● **WORK INSTRUCTION**
Copy every line from the records that holds the word "Современный".

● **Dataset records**
* * * *
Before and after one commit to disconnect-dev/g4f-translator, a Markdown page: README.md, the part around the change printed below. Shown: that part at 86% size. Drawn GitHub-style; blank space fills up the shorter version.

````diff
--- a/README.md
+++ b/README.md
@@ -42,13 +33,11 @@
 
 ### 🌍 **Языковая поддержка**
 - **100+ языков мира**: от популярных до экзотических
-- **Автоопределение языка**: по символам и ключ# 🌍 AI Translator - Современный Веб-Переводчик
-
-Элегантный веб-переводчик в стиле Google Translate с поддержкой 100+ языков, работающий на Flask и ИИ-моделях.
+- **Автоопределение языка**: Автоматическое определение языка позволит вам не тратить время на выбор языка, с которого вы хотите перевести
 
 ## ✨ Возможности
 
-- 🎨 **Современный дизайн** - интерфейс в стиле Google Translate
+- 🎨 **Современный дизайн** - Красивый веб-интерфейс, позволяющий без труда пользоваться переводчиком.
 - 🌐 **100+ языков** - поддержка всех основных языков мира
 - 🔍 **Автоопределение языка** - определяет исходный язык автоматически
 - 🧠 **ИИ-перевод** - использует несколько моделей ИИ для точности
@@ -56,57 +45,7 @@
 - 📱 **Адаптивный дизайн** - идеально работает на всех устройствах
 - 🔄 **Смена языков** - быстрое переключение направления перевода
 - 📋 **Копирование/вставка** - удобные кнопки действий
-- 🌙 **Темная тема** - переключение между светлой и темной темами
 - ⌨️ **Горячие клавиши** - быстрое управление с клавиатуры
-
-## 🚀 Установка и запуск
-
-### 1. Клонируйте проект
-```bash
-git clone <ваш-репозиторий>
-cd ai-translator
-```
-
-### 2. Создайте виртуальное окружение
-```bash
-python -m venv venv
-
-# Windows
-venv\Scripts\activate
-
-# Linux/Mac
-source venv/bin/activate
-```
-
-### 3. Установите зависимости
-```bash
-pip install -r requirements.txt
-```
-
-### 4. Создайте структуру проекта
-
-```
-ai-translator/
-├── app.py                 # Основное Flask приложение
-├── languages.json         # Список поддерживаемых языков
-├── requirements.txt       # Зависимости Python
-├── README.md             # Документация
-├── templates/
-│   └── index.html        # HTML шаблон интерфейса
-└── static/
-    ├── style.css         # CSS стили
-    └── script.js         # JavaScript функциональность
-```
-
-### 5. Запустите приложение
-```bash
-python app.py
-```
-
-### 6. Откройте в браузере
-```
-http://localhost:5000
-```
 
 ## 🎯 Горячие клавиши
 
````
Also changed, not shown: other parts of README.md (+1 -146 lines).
* * * *
● **FINAL ANSWER**
-- **Автоопределение языка**: по символам и ключ# 🌍 AI Translator - Современный Веб-Переводчик
-- 🎨 **Современный дизайн** - интерфейс в стиле Google Translate
+- 🎨 **Современный дизайн** - Красивый веб-интерфейс, позволяющий без труда пользоваться переводчиком.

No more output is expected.